### Work to be completed
In the entries below, every line with the string "estadisticoHorasEmpleadas" is to be reported.

▬▬▬▬▬▬

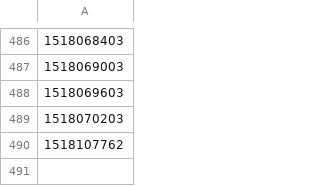
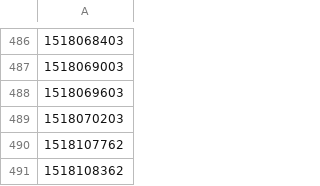
Before and after one commit to n1ck-name/data, a CSV file: checkpoints.csv, drawn as a sheet; only a part is shown, gaps mark what is left out; the diff names each change by its address in the sheet, - before the commit and + after, or states it on an @@ line.

```diff
--- a/checkpoints.csv
+++ b/checkpoints.csv
+row 491: 1518108362
```
Also changed, not shown: 1 other file.
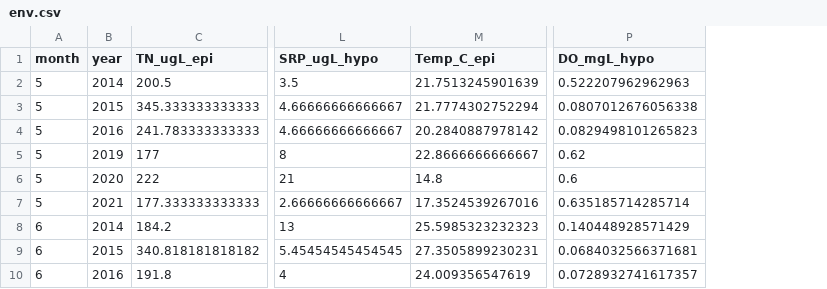
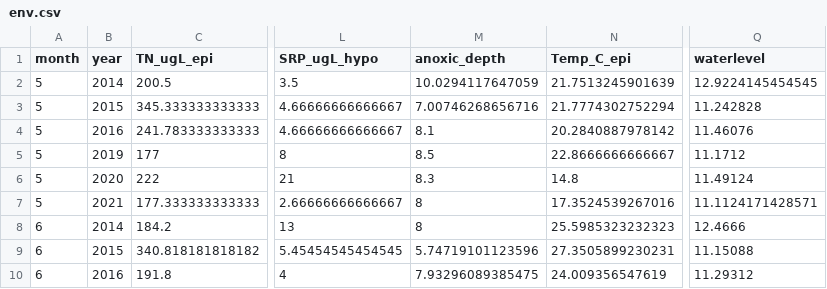
Before and after one commit to hlwander/interannual_zoops, a CSV file: Output/env.csv, drawn as a sheet; only a part is shown, gaps mark what is left out; removed rows and columns are numbered as before the commit, all else as after; the diff names each change by its address in the sheet, - before the commit and + after, or states it on an @@ line.

```diff
--- a/Output/env.csv
+++ b/Output/env.csv
+column M (anoxic_depth), rows 2-10: 10.0294117647059 | 7.00746268656716 | 8.1 | 8.5 | 8.3 | 8 | 8 | 5.74719101123596 | 7.93296089385475
-column P (DO_mgL_hypo), rows 2-10: 0.522207962962963 | 0.0807012676056338 | 0.0829498101265823 | 0.62 | 0.6 | 0.635185714285714 | 0.140448928571429 | 0.0684032566371681 | 0.0728932741617357
+column Q (waterlevel), rows 2-10: 12.9224145454545 | 11.242828 | 11.46076 | 11.1712 | 11.49124 | 11.1124171428571 | 12.4666 | 11.15088 | 11.29312
```
Also changed, not shown: Output/phytos.csv, 5 other files.
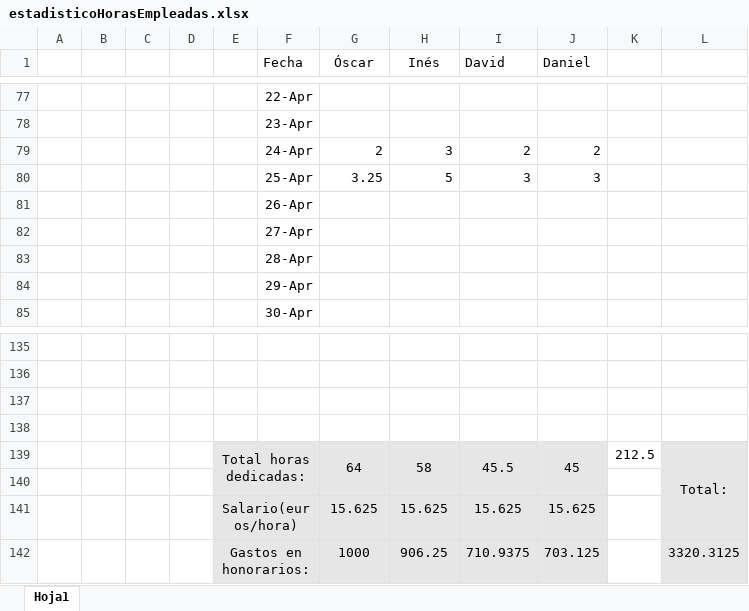
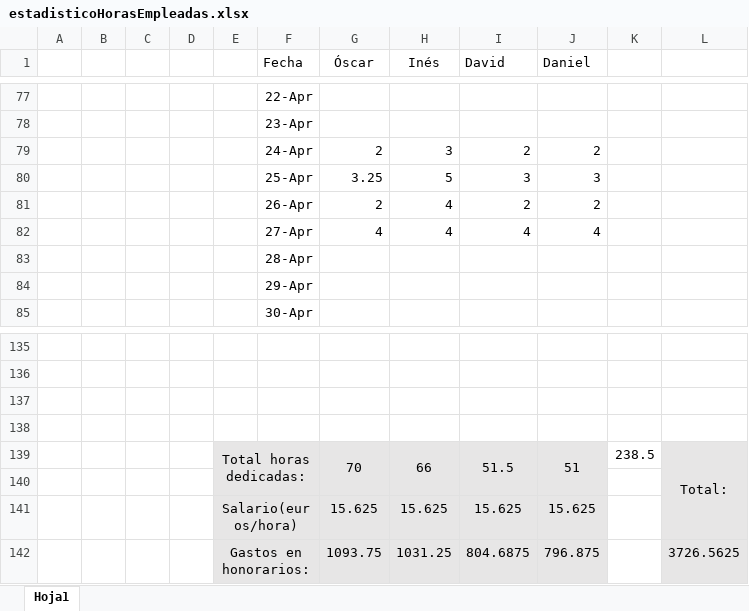
Before and after one commit to OscarMartinn/TallerDeProyectos2, an Excel workbook: estadisticoHorasEmpleadas.xlsx, sheet Hoja1, drawn as a sheet; only a part is shown, gaps mark what is left out; values as stored, in another font and other column widths than the file's, no borders; charts and pictures not drawn; removed rows and columns are numbered as before the commit, all else as after; the diff names each change by its address in the sheet, - before the commit and + after, or states it on an @@ line.

```diff
--- a/estadisticoHorasEmpleadas.xlsx (sheet Hoja1)
+++ b/estadisticoHorasEmpleadas.xlsx (sheet Hoja1)
-row 81:  |  |  |  |  | 26-Apr
-row 82:  |  |  |  |  | 27-Apr
+row 81:  |  |  |  |  | 26-Apr | 2 | 4 | 2 | 2
+row 82:  |  |  |  |  | 27-Apr | 4 | 4 | 4 | 4
-row 139:  |  |  |  | Total horas dedicadas: |  | 64 | 58 | 45.5 | 45 | 212.5 | Total:
+row 139:  |  |  |  | Total horas dedicadas: |  | 70 | 66 | 51.5 | 51 | 238.5 | Total:
-row 142:  |  |  |  | Gastos en honorarios: |  | 1000 | 906.25 | 710.9375 | 703.125 |  | 3320.3125
+row 142:  |  |  |  | Gastos en honorarios: |  | 1093.75 | 1031.25 | 804.6875 | 796.875 |  | 3726.5625
```
Also changed, not shown: charts or pictures, 4 other files.
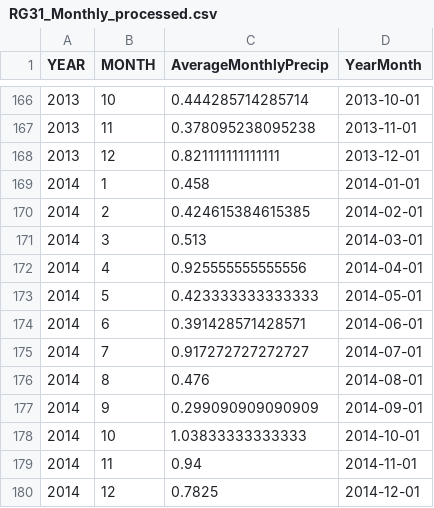
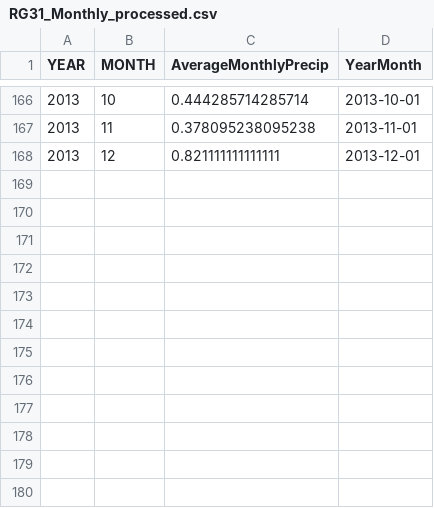
Before and after one commit to ibz24/Zungailia_Davidson_McClaugherty, a CSV file: Data/Processed/RG31_Monthly_processed.csv, drawn as a sheet; only a part is shown, gaps mark what is left out.

```diff
--- a/Data/Processed/RG31_Monthly_processed.csv
+++ b/Data/Processed/RG31_Monthly_processed.csv
@@ -168,13 +168 @@
 2013,12,0.821111111111111,2013-12-01
-2014,1,0.458,2014-01-01
-2014,2,0.424615384615385,2014-02-01
-2014,3,0.513,2014-03-01
-2014,4,0.925555555555556,2014-04-01
-2014,5,0.423333333333333,2014-05-01
-2014,6,0.391428571428571,2014-06-01
-2014,7,0.917272727272727,2014-07-01
-2014,8,0.476,2014-08-01
-2014,9,0.299090909090909,2014-09-01
-2014,10,1.03833333333333,2014-10-01
-2014,11,0.94,2014-11-01
-2014,12,0.7825,2014-12-01
```
Also changed, not shown: Data/Processed/RG31wrangled_processed.csv, Data/Processed/RG5_Monthly_processed.csv, 3 other files.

▬▬▬▬▬▬

### Result
Before and after one commit to OscarMartinn/TallerDeProyectos2, an Excel workbook: estadisticoHorasEmpleadas.xlsx, sheet Hoja1, drawn as a sheet; only a part is shown, gaps mark what is left out; values as stored, in another font and other column widths than the file's, no borders; charts and pictures not drawn; removed rows and columns are numbered as before the commit, all else as after; the diff names each change by its address in the sheet, - before the commit and + after, or states it on an @@ line.
--- a/estadisticoHorasEmpleadas.xlsx (sheet Hoja1)
+++ b/estadisticoHorasEmpleadas.xlsx (sheet Hoja1)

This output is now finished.